BEGIN

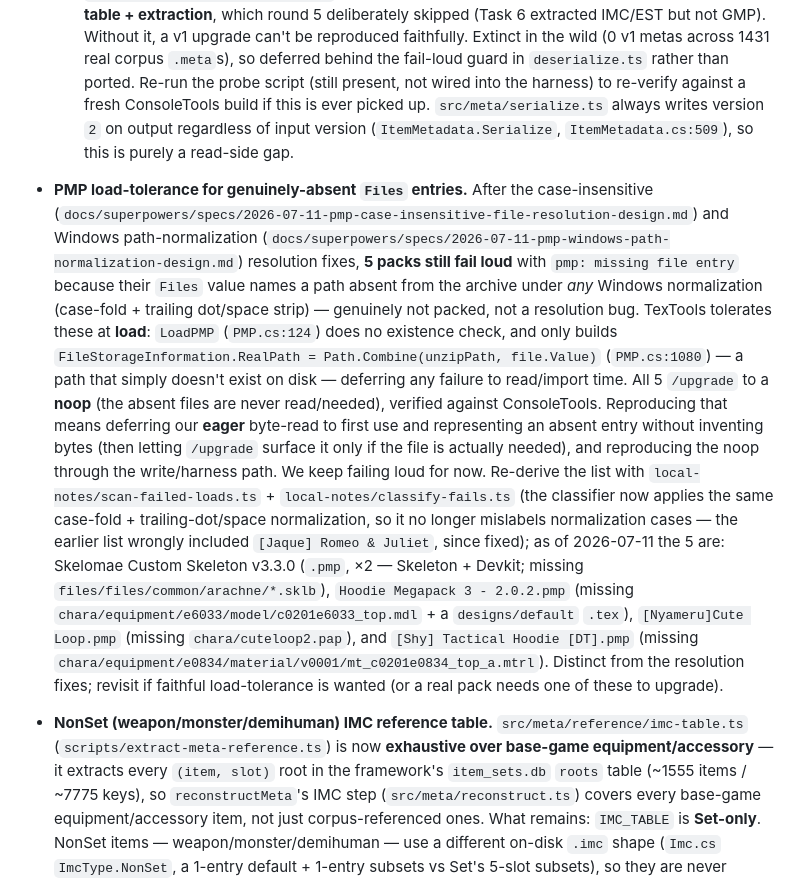
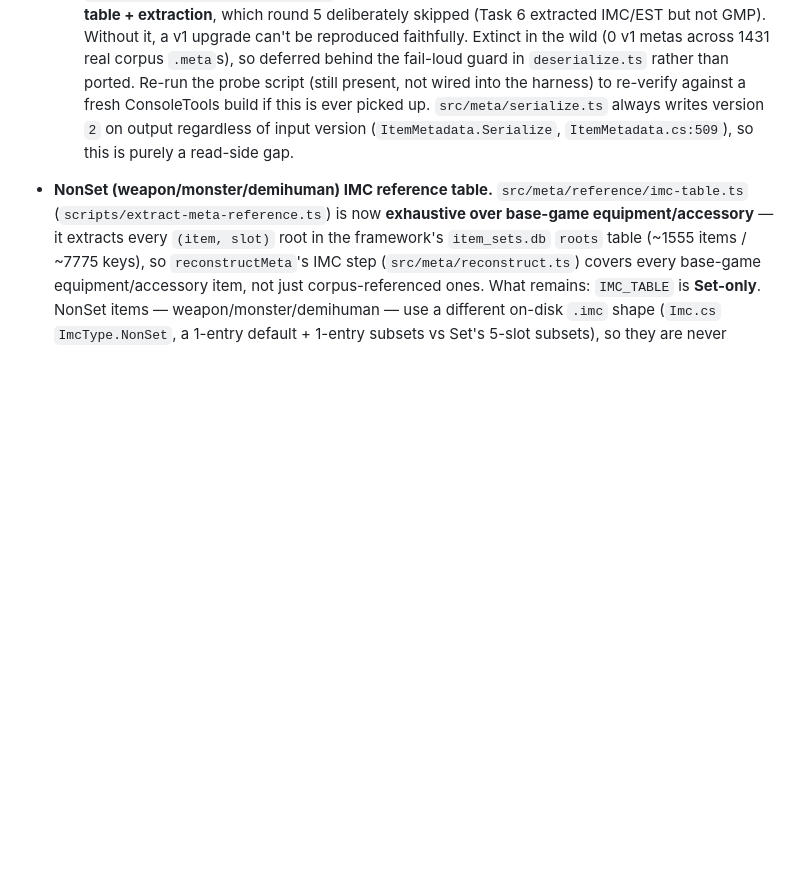
Before and after one commit to efokschaner/ffxiv-upgrade-modpack, a Markdown page: BACKLOG.md, the part around the change. GitHub-like rendering; blank space fills up the shorter version.

Commit message:
docs(pmp): retire the absent-file backlog item; record the /resave probe result

```diff
--- a/BACKLOG.md
+++ b/BACKLOG.md
@@ -127,30 +127,6 @@ highest-priority first. Reference: `src/upgrade/upgrade.ts`, `reference/.../Mods
   picked up. `src/meta/serialize.ts` always writes version `2` on output regardless of input
   version (`ItemMetadata.Serialize`, `ItemMetadata.cs:509`), so this is purely a read-side gap.
 
-- **PMP load-tolerance for genuinely-absent `Files` entries.** After the case-insensitive
-  (`docs/superpowers/specs/2026-07-11-pmp-case-insensitive-file-resolution-design.md`) and Windows
-  path-normalization (`docs/superpowers/specs/2026-07-11-pmp-windows-path-normalization-design.md`)
-  resolution fixes, **5 packs still fail loud** with `pmp: missing file entry` because their `Files`
-  value names a path absent from the archive under *any* Windows normalization (case-fold + trailing
-  dot/space strip) — genuinely not packed, not a resolution bug. TexTools tolerates these at **load**:
-  `LoadPMP` (`PMP.cs:124`) does no existence check, and only builds
-  `FileStorageInformation.RealPath = Path.Combine(unzipPath, file.Value)` (`PMP.cs:1080`) — a path
-  that simply doesn't exist on disk — deferring any failure to read/import time. All 5 `/upgrade` to a
-  **noop** (the absent files are never read/needed), verified against ConsoleTools. Reproducing that
-  means deferring our **eager** byte-read to first use and representing an absent entry without
-  inventing bytes (then letting `/upgrade` surface it only if the file is actually needed), and
-  reproducing the noop through the write/harness path. We keep failing loud for now. Re-derive the
-  list with `local-notes/scan-failed-loads.ts` + `local-notes/classify-fails.ts` (the classifier now
-  applies the same case-fold + trailing-dot/space normalization, so it no longer mislabels
-  normalization cases — the earlier list wrongly included `[Jaque] Romeo & Juliet`, since fixed); as of
-  2026-07-11 the 5 are: Skelomae Custom Skeleton v3.3.0 (`.pmp`, ×2 — Skeleton + Devkit; missing
-  `files/files/common/arachne/*.sklb`), `Hoodie Megapack 3 - 2.0.2.pmp` (missing
-  `chara/equipment/e6033/model/c0201e6033_top.mdl` + a `designs/default` `.tex`),
-  `[Nyameru]Cute Loop.pmp` (missing `chara/cuteloop2.pap`), and `[Shy] Tactical Hoodie [DT].pmp`
-  (missing `chara/equipment/e0834/material/v0001/mt_c0201e0834_top_a.mtrl`). Distinct from the
-  resolution fixes; revisit if faithful load-tolerance is wanted (or a real pack needs one of these to
-  upgrade).
-
 - **NonSet (weapon/monster/demihuman) IMC reference table.** `src/meta/reference/imc-table.ts`
   (`scripts/extract-meta-reference.ts`) is now **exhaustive over base-game equipment/accessory** —
   it extracts every `(item, slot)` root in the framework's `item_sets.db` `roots` table (~1555
```
Also changed, not shown: 1 other file.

END

WHAT TO DO – Wherever the word "normalization" occurs in the data, copy that whole line.

REPLY TO THE TASK –
-  path-normalization (`docs/superpowers/specs/2026-07-11-pmp-windows-path-normalization-design.md`)
-  value names a path absent from the archive under *any* Windows normalization (case-fold + trailing
-  applies the same case-fold + trailing-dot/space normalization, so it no longer mislabels
-  normalization cases — the earlier list wrongly included `[Jaque] Romeo & Juliet`, since fixed); as of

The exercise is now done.